”I like course racing because you get to turn right and left and it's more fun and more challenging for me. A circle track racer will argue that point and I'm not taking anything away from circle track racing. Circle track is fun. But road course racing is just more involved.”
He races at Thunder Hill in Willows, at Sears Point in Sonoma, and Laguna Seca where he did some driving school training. He also races at Las Vegas and won a race there last December. The weekend of June 23 and 24, he and Cheryl went to a NASCAR race.
”We were a preliminary event. There were 39 cars in our field and I finished fifth out of my class. There are two different classes of cars racing. There were 13 cars in my division and I finished fifth. We raced Saturday and the NASCAR racers raced on Sunday. A lot of people told us our race was the most exciting of the weekend.”
This is only his second year racing. Last year he placed fourth in the national standings. He has finished first four times this year and is leading in points in the national standings.
He could wind up with a top rating, but he says there are too many variables in racing to take anything for granted.
”At any given time you could wreck your car, it could blow up, or a flat tire could take you out of the race,” he says. “Any motor sport has some danger to it, but I feel safer in my race car than I do in my street car that I drive around. There's more protection in the race car. I'm wearing a helmet, a fire suit, and I'm strapped in with a five-point harness. I've wrecked my car pretty bad a couple of times and came out unscathed.”

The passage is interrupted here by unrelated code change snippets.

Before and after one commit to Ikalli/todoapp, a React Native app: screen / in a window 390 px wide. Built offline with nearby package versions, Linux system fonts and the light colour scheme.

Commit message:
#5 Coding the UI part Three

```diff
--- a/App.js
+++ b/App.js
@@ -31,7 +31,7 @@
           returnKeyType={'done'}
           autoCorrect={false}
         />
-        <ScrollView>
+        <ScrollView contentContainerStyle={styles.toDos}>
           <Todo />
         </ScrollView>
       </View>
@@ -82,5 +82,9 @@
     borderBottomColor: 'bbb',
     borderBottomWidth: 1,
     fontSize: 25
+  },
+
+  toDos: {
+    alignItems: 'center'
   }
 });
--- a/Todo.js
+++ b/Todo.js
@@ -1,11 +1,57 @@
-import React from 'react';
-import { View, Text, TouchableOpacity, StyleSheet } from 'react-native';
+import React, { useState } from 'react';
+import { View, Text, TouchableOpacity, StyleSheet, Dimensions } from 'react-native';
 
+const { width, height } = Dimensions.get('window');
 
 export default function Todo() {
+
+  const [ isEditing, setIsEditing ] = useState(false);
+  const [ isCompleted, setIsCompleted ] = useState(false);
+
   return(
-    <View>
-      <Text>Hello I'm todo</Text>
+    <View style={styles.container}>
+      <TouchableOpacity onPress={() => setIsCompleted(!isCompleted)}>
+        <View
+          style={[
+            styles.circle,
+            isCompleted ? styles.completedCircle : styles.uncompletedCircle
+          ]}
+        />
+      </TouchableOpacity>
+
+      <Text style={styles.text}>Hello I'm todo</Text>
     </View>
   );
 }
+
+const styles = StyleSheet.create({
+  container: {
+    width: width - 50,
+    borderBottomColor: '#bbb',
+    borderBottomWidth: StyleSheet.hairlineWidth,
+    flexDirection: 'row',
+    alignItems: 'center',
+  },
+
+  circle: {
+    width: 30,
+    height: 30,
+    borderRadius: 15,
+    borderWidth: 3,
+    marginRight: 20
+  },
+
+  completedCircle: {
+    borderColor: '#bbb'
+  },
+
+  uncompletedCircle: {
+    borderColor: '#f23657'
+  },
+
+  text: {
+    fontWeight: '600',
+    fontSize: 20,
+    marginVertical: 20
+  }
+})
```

There's no insurance for race car crashes that he knows of, so if he wrecks his car, the expenses of rebuilding it come out of his pocket. Even without crashes, racing is expensive. To help with expenses, his own business, TNT Drywall, sponsors his racing. Outcast Sport Fishing also sponsors his racing career. And, he says, the community of racers is always there to help each other out.
”With our group of people, if you wreck your car at the track, all your competitors jump in and help you rebuild it. Nobody wants to race without you. It's a big close-knit family.”

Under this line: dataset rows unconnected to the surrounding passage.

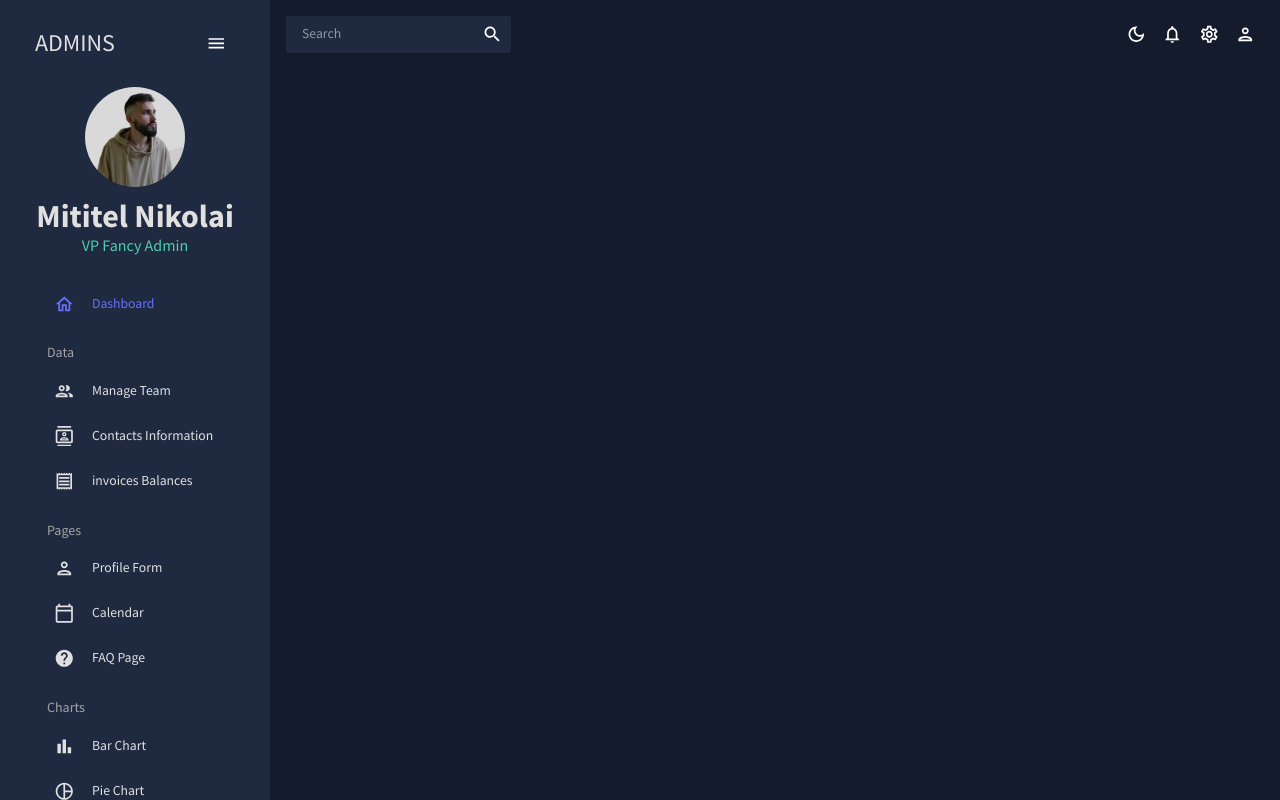
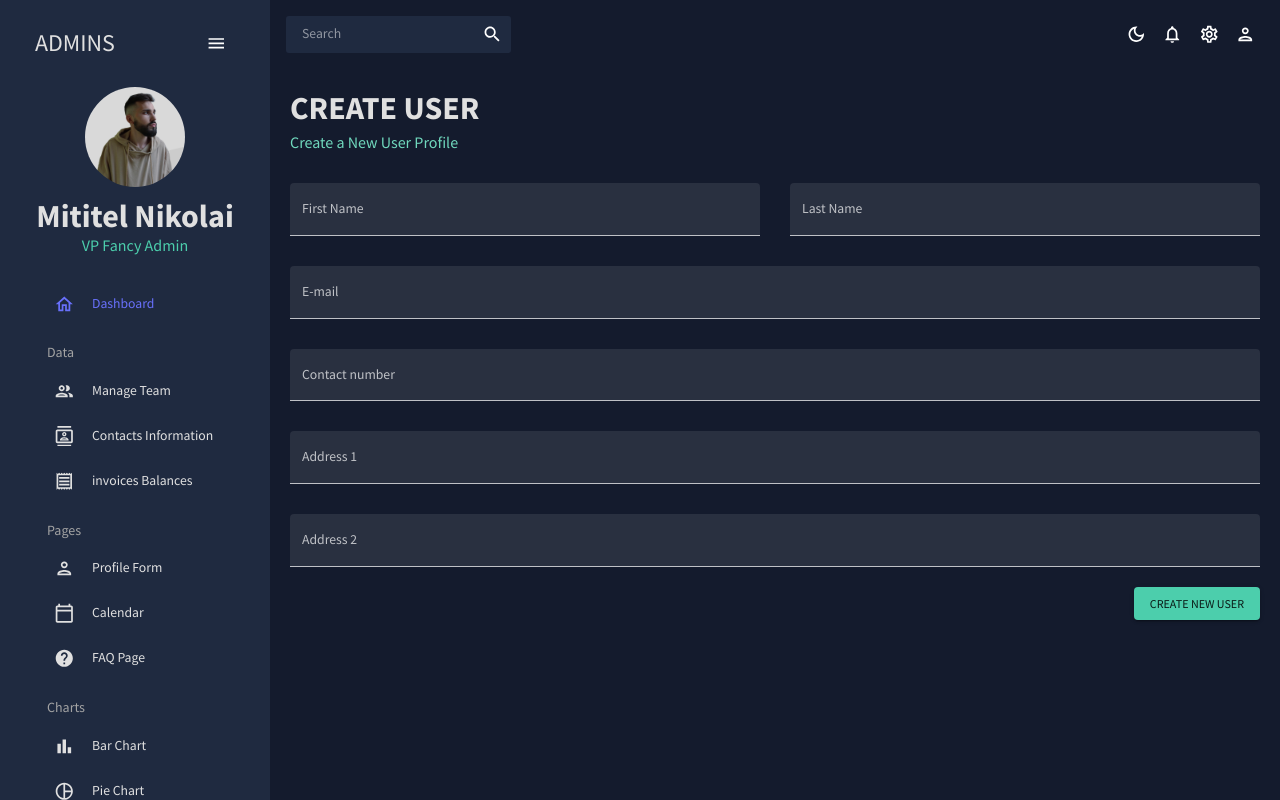
Before and after one commit to MititelNikolai/react-admin-dashboard, a React (Create React App) app: page /form in a window 1280 px wide. Built offline with nearby package versions, Linux system fonts and the light colour scheme.

Commit message:
Added a form using the Formik library

```diff
--- a/src/App.js
+++ b/src/App.js
@@ -8,7 +8,7 @@
 import Invoices from './scenes/invoices/'
 import Contacts from './scenes/contacts/'
 //import Bar from './scenes/bar/'
-//import Form from './scenes/form/'
+import Form from './scenes/form/'
 //import Line from './scenes/line/'
 //import Pie from './scenes/pie/'
 //import FAQ from './scenes/faq/'
@@ -31,8 +31,8 @@
 							<Route path='/team' element={<Team />} />
 							<Route path='/contacts' element={<Contacts />} />
 							<Route path='/invoices' element={<Invoices />} />
-							{/*<Route path='/form' element={<Form />} />
-							<Route path='/bar' element={<Bar />} />
+							<Route path='/form' element={<Form />} />
+							{/*<Route path='/bar' element={<Bar />} />
 							<Route path='/pie' element={<Pie />} />
 							<Route path='/line' element={<Line />} />
 							<Route path='/faq' element={<FAQ />} />
--- /dev/null
+++ b/src/scenes/form/index.jsx
@@ -0,0 +1,160 @@
+import React from 'react'
+import { Box, Button, TextField } from '@mui/material'
+import { Formik } from 'formik'
+import * as yup from 'yup'
+import useMediaQuery from '@mui/material/useMediaQuery'
+import Header from '../../components/Header'
+const initialValues = {
+	firstName: '',
+	lastName: '',
+	email: '',
+	contact: '',
+	address1: '',
+	address2: '',
+}
+const phoneRegExp =
+	/^((\+[1-9]{1,4}[ -]?)|(\([0-9]{2,3}\)[ -]?)|([0-9]{2,4})[ -]?)*?[0-9]{3,4}[ -]?[0-9]{3,4}$/
+
+const userSchema = yup.object().shape({
+	firstName: yup.string().required('required'),
+	lastName: yup.string().required('required'),
+	email: yup.string().email('Invalid email').required('required'),
+	contact: yup
+		.string()
+		.matches(phoneRegExp, 'Phone number is not valid')
+		.required('required'),
+	address1: yup.string().required('required'),
+	address2: yup.string().required('required'),
+})
+const Form = () => {
+	const isNonMobile = useMediaQuery('min-width:600px')
+	const handleFormSubmit = values => {
+		console.log(values)
+	}
+	return (
+		<Box m='20px'>
+			<Header title='CREATE USER' subtitle='Create a New User Profile' />
+			<Formik
+				onSubmit={handleFormSubmit}
+				initialValues={initialValues}
+				validationSchema={userSchema}
+			>
+				{({
+					values,
+					errors,
+					touched,
+					handleBlur,
+					handleChange,
+					handleSubmit,
+				}) => {
+					return (
+						<form onSubmit={handleSubmit}>
+							<Box
+								display='grid'
+								gap='30px'
+								gridTemplateColumns='repeat(4, minmax(0,1fr))'
+								sx={{
+									'& > div': { gridColumn: isNonMobile ? undefined : 'span 4' },
+								}}
+							>
+								<TextField
+									fullWidth
+									variant='filled'
+									type='text'
+									label='First Name'
+									onBlur={handleBlur}
+									onChange={handleChange}
+									value={values.firstName}
+									name='firstName'
+									error={!!touched.firstName && !!errors.firstName}
+									helperText={touched.firstName && errors.firstName}
+									sx={{ gridColumn: 'span 2 !important' }}
+								/>
+								<TextField
+									fullWidth
+									variant='filled'
+									type='text'
+									label='Last Name'
+									onBlur={handleBlur}
+									onChange={handleChange}
+									value={values.lastName}
+									name='lastName'
+									error={!!touched.lastName && !!errors.lastName}
+									helperText={touched.lastName && errors.lastName}
+									sx={{ gridColumn: 'span 2 !important' }}
+								/>
+								<TextField
+									fullWidth
+									variant='filled'
+									type='text'
+									label='E-mail'
+									onBlur={handleBlur}
+									onChange={handleChange}
+									value={values.email}
+									name='email'
+									error={!!touched.email && !!errors.email}
+									helperText={touched.email && errors.email}
+									sx={{
+										gridColumn: 'span 4',
+									}}
+								/>
+								<TextField
+									fullWidth
+									variant='filled'
+									type='text'
+									label='Contact number'
+									onBlur={handleBlur}
+									onChange={handleChange}
+									value={values.contact}
+									name='contact'
+									error={!!touched.contact && !!errors.contact}
+									helperText={touched.contact && errors.contact}
+									sx={{
+										gridColumn: 'span 4',
+									}}
+								/>
+								<TextField
+									fullWidth
+									variant='filled'
+									type='text'
+									label='Address 1'
+									onBlur={handleBlur}
+									onChange={handleChange}
+									value={values.address1}
+									name='address1'
+									error={!!touched.address1 && !!errors.address1}
+									helperText={touched.address1 && errors.address1}
+									sx={{
+										gridColumn: 'span 4',
+									}}
+								/>
+								<TextField
+									fullWidth
+									variant='filled'
+									type='text'
+									label='Address 2'
+									onBlur={handleBlur}
+									onChange={handleChange}
+									value={values.address2}
+									name='address2'
+									error={!!touched.address2 && !!errors.address2}
+									helperText={touched.address2 && errors.address2}
+									sx={{
+										gridColumn: 'span 4',
+									}}
+								/>
+							</Box>
+							<Box display='flex' justifyContent='end' mt='20px'>
+								<Button type='submit' color='secondary' variant='contained'>
+									Create New User
+								</Button>
+							</Box>
+						</form>
+					)
+				}}
+			</Formik>
+		</Box>
+	)
+}
+
+export default Form
```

A typical weekend race starts with a practice session in the morning, and then a qualifying session. The fastest lap in a half-hour session determines a racer's starting position. Races are about half-an-hour long and the cars hold enough gas to get through the race. If anything breaks on the car, the racer is out.
The Legends cars originated in Charlotte, North Carolina and next year, the National Championship Race will be held there. The championship race is rotated through the states. Last year it was held at Sears Point. This year it will be held in Las Vegas.
Tom and Cheryl travel with the other races in a group to the various races and they all camp and stay together. They spend the whole weekend camping at the races.
”We stay in the NASCAR garages and they supply us showers, and a big barbecue on Saturday nights. We urge the public to come watch. It's $10 to get in for the whole weekend and there's a free barbecue on Saturday night. It's fun. There's a lot of race fans that show up and support us but mainly it's the racers and their families and friends.
”We're very competitive. Pretty much every race car driver out there is out there to win. I know I am. But it's also for the camaraderie with your friends. People in the racing community are nice. If somebody gets hurt, we're all there to help them out. Just like a big happy family with a lot of nice people. It was a little intimidating at first, but I'm having a lot of fun now.”
His next event will be in August at Thunder Hill in Willows.
”If anybody has a dream to race,” he sys, “make that jump and go race. It's a lot of fun.”